#### Problem statement
Find the lines of the listing that contain the string "User", and return them.
··········
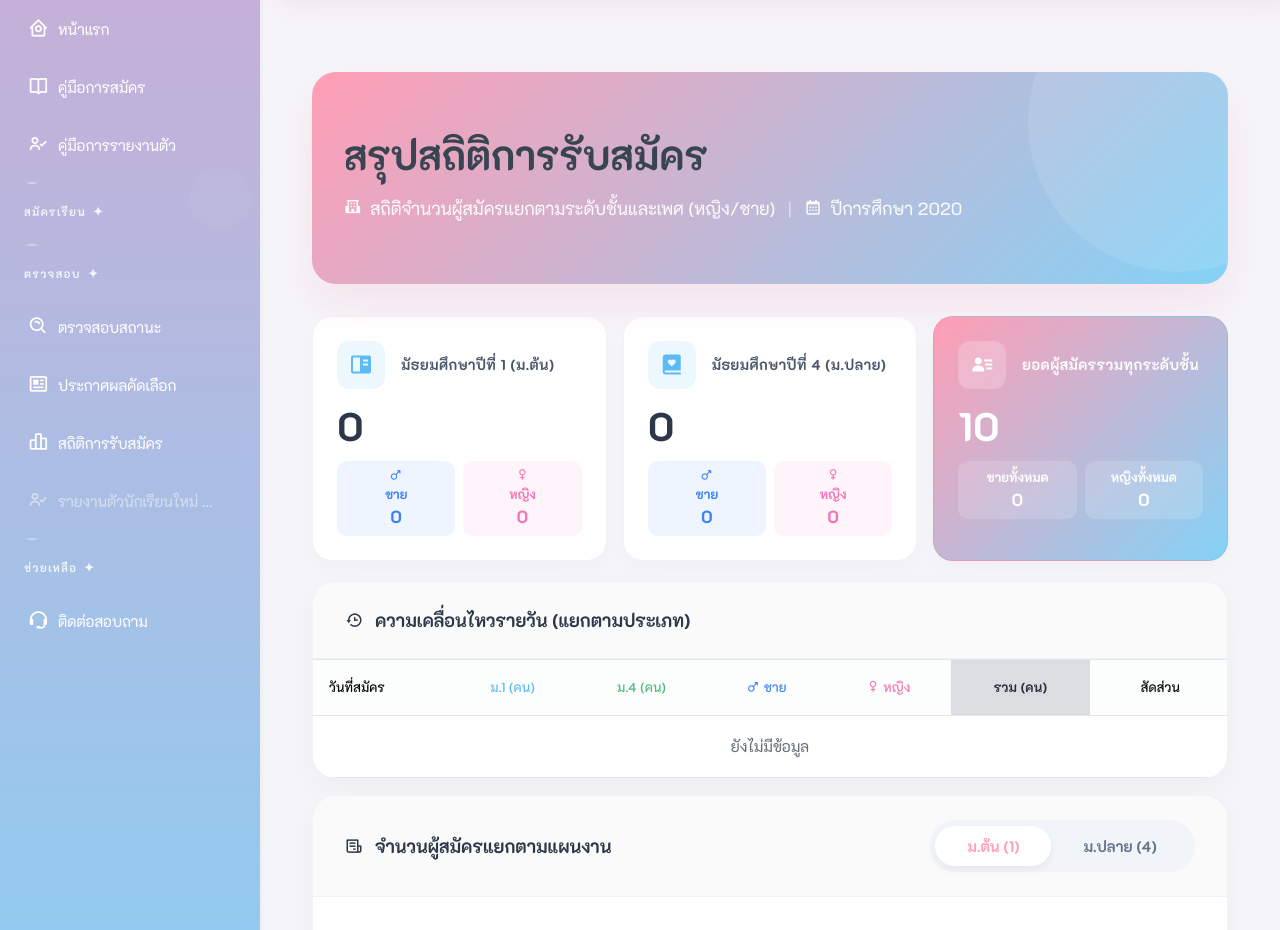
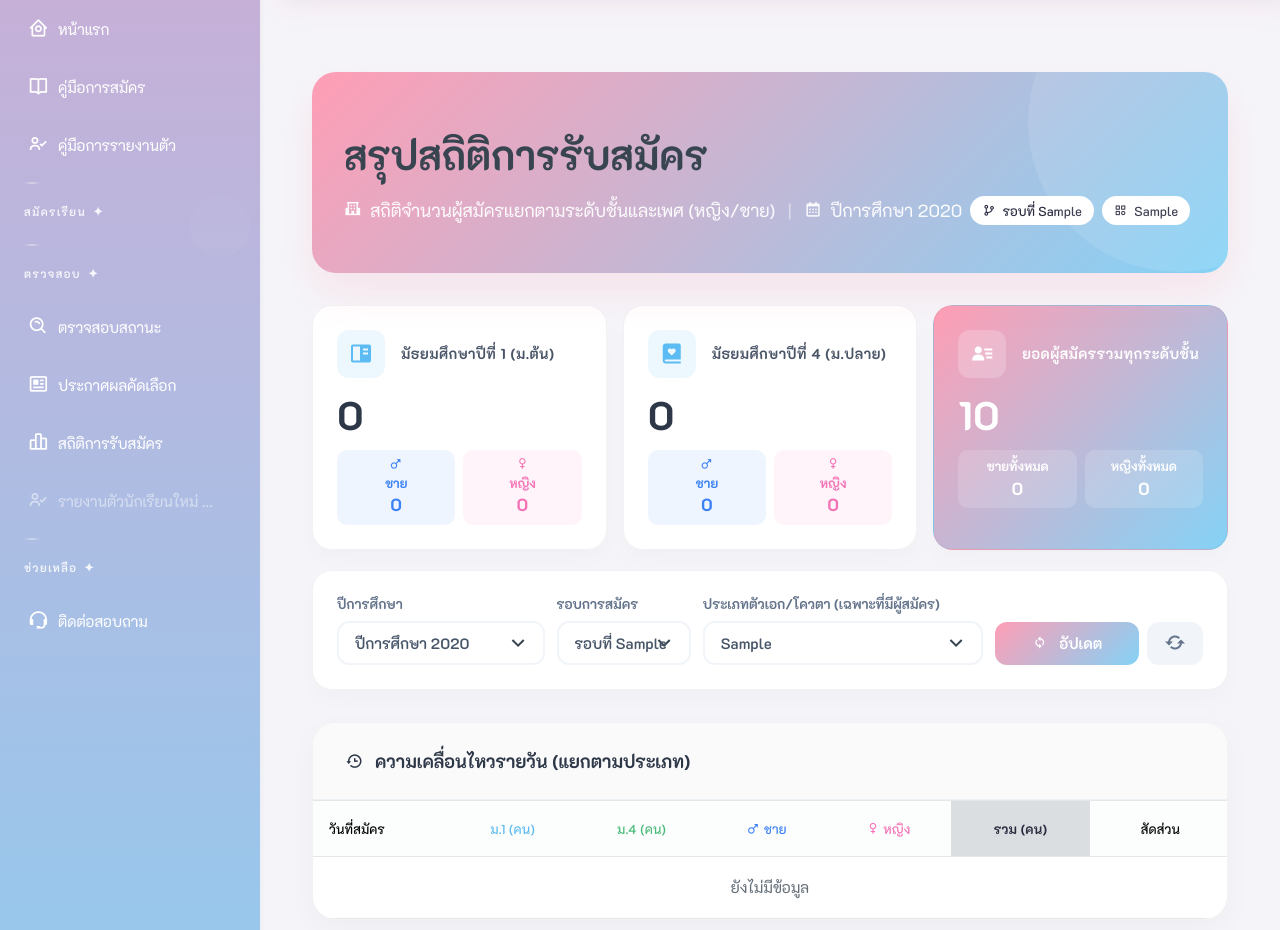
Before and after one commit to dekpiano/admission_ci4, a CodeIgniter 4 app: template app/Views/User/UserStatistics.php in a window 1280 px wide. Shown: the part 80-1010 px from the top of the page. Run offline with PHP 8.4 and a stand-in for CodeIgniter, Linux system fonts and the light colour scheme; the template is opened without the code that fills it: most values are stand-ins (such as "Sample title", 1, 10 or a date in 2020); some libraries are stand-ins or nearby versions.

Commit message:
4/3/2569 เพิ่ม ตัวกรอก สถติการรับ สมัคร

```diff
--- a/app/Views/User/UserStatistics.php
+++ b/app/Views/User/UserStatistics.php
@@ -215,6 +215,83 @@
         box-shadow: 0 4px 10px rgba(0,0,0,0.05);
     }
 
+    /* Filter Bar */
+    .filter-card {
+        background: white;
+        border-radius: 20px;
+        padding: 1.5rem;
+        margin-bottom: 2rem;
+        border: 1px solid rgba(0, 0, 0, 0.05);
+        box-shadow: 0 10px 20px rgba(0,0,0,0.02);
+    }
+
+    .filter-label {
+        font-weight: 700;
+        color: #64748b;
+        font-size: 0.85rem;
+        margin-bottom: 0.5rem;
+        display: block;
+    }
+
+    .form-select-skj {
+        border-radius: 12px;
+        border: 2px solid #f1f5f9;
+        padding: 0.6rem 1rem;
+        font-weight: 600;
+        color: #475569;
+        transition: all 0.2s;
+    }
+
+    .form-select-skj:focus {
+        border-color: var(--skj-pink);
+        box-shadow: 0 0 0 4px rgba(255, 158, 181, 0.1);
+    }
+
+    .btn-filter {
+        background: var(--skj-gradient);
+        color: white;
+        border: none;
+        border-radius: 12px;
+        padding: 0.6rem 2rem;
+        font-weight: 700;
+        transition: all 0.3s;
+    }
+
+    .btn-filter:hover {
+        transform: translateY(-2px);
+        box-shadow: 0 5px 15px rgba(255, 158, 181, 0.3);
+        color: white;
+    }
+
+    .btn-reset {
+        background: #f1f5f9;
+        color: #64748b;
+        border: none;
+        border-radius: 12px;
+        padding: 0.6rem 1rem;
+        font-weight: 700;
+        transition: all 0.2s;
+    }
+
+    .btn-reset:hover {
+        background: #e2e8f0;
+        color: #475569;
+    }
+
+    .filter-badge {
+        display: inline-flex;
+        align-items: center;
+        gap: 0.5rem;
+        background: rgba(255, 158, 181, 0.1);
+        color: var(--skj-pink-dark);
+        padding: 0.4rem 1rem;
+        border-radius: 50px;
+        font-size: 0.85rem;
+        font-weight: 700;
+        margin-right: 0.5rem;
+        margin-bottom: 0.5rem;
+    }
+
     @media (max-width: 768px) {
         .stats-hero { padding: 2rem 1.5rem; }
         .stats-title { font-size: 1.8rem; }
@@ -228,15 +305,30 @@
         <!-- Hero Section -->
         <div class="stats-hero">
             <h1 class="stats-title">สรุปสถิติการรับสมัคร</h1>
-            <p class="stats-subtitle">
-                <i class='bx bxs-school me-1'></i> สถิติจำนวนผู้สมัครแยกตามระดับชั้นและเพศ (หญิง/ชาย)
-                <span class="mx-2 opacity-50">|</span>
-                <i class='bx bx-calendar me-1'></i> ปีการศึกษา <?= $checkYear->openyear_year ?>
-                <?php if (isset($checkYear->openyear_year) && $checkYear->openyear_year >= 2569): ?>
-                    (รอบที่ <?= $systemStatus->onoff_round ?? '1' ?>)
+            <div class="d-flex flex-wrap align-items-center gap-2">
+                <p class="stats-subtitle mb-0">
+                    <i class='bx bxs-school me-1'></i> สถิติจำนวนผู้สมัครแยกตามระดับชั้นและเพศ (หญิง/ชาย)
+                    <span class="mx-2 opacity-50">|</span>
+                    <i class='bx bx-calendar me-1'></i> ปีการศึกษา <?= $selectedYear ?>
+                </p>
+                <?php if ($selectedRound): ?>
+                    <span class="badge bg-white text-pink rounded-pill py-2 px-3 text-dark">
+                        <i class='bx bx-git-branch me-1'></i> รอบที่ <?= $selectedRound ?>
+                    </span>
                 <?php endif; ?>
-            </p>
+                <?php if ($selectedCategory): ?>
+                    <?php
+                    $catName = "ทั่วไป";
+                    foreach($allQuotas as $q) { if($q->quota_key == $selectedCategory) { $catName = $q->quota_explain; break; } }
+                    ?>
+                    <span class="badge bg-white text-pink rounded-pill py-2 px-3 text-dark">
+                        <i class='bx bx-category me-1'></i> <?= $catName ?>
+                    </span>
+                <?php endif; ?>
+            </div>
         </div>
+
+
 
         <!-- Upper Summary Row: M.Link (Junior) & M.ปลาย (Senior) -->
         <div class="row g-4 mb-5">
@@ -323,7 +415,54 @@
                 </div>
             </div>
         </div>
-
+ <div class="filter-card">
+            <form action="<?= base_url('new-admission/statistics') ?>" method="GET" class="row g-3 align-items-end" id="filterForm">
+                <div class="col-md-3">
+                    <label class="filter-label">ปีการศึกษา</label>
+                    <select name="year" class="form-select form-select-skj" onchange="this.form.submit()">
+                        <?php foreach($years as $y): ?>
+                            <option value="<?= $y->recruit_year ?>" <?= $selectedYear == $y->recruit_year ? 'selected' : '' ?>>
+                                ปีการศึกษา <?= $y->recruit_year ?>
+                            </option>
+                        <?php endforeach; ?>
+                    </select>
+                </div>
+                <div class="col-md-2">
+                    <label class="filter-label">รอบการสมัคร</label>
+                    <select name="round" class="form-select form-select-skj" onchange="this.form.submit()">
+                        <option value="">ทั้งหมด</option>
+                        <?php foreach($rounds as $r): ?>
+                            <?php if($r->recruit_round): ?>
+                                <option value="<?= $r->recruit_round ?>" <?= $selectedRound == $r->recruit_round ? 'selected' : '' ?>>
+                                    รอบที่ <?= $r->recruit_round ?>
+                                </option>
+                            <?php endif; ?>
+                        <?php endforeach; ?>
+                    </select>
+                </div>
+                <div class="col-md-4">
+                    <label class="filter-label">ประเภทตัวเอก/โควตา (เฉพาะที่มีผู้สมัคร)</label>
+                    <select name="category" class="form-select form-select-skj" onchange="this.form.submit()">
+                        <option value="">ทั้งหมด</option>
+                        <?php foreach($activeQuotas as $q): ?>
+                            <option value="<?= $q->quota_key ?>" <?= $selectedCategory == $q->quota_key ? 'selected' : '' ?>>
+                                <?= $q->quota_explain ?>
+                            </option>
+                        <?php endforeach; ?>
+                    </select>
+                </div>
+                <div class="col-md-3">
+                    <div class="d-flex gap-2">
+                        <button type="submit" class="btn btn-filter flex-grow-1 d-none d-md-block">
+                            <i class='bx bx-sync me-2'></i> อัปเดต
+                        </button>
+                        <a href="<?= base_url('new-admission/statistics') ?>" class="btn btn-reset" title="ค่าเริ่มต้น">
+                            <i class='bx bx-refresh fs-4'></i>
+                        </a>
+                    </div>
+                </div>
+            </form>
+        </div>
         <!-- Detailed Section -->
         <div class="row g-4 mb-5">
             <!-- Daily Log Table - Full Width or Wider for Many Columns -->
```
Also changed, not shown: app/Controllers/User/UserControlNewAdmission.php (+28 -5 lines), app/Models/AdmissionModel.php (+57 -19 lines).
··········
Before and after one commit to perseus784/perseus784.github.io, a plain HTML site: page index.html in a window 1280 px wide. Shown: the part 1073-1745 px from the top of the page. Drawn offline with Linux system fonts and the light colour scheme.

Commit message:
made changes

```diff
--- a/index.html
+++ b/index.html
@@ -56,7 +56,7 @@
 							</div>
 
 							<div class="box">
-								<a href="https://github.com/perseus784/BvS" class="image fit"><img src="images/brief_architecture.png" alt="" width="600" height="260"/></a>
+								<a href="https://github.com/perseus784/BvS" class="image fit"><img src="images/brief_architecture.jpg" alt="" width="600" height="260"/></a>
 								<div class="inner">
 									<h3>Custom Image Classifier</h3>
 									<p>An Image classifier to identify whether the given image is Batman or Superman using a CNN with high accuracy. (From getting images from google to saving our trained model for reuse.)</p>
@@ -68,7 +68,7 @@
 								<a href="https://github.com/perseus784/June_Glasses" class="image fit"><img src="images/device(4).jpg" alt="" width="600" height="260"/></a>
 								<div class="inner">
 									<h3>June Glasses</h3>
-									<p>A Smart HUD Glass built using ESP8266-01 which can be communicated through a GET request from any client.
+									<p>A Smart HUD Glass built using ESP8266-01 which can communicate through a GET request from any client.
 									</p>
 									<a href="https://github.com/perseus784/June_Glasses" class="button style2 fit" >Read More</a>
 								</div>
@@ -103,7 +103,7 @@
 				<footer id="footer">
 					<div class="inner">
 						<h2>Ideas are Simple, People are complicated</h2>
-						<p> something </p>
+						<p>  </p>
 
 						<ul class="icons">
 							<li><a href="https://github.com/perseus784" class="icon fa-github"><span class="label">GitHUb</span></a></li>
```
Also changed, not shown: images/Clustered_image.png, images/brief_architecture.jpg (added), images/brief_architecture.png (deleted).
··········
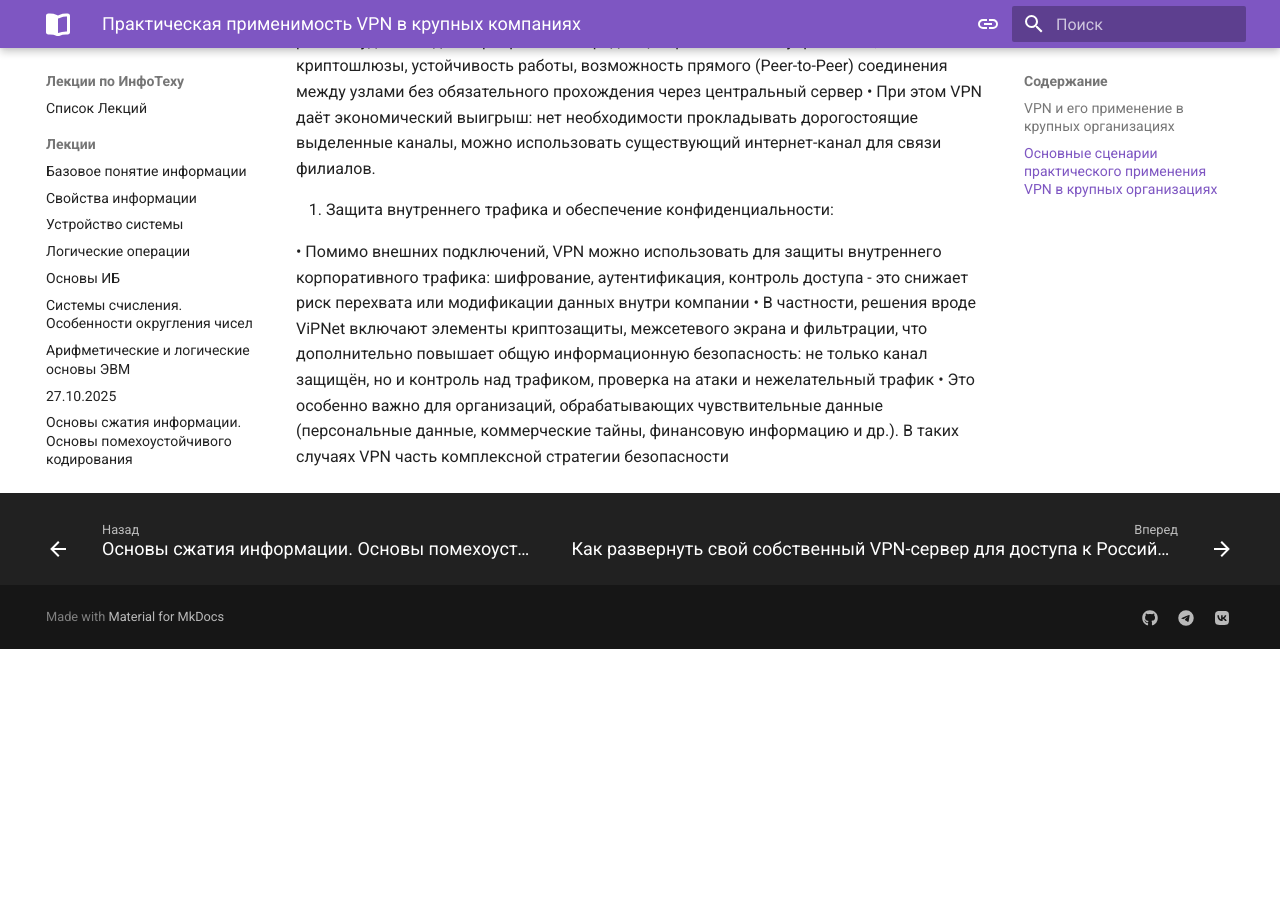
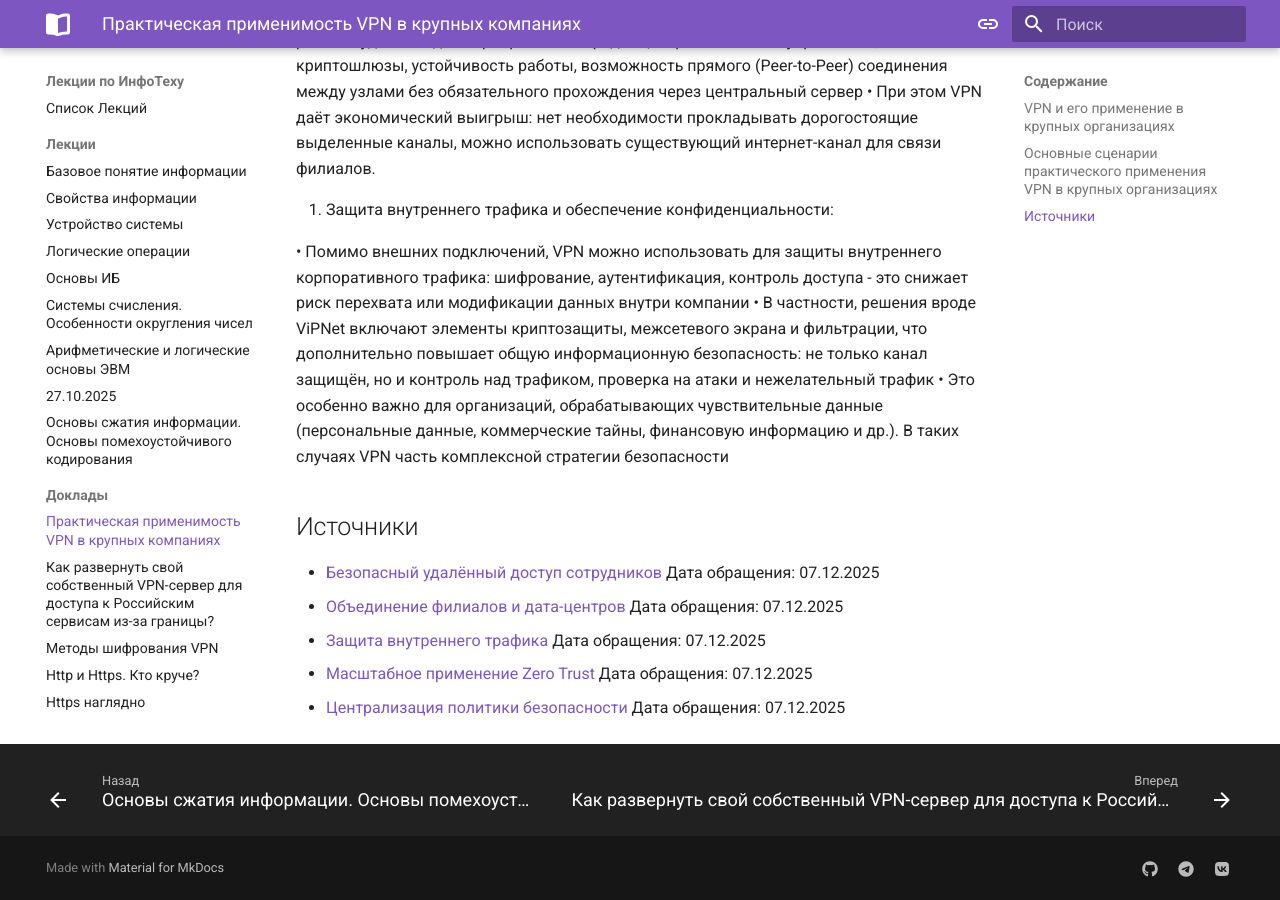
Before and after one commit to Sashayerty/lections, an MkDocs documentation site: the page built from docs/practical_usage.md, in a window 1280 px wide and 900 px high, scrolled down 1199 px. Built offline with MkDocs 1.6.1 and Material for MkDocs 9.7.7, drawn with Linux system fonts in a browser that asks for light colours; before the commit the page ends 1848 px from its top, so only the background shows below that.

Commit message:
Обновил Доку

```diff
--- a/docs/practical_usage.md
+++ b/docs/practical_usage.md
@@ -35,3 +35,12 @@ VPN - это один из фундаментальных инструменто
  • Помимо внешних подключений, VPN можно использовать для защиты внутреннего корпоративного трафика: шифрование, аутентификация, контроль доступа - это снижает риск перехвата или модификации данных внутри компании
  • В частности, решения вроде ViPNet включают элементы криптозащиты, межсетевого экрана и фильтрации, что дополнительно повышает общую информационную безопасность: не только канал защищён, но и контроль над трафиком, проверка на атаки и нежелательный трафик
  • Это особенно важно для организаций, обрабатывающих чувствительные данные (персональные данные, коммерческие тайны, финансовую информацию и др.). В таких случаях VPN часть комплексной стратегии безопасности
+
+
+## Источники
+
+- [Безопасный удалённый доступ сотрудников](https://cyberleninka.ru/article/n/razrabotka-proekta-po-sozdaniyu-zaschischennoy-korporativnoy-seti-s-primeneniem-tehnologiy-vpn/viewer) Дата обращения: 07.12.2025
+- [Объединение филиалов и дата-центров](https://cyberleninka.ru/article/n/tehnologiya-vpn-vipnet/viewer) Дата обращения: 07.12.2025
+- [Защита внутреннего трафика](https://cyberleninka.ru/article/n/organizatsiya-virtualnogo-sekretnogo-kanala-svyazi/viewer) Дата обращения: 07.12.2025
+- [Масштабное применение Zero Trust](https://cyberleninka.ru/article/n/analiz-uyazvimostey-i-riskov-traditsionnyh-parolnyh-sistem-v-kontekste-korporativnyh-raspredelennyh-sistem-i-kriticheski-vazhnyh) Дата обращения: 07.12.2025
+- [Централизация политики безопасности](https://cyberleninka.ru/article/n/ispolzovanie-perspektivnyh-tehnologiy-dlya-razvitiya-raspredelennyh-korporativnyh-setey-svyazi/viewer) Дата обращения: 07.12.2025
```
··········
#### The completed task
Before and after one commit to dekpiano/admission_ci4, a CodeIgniter 4 app: template app/Views/User/UserStatistics.php in a window 1280 px wide. Shown: the part 80-1010 px from the top of the page. Run offline with PHP 8.4 and a stand-in for CodeIgniter, Linux system fonts and the light colour scheme; the template is opened without the code that fills it: most values are stand-ins (such as "Sample title", 1, 10 or a date in 2020); some libraries are stand-ins or nearby versions.
--- a/app/Views/User/UserStatistics.php
+++ b/app/Views/User/UserStatistics.php
Also changed, not shown: app/Controllers/User/UserControlNewAdmission.php (+28 -5 lines), app/Models/AdmissionModel.php (+57 -19 lines).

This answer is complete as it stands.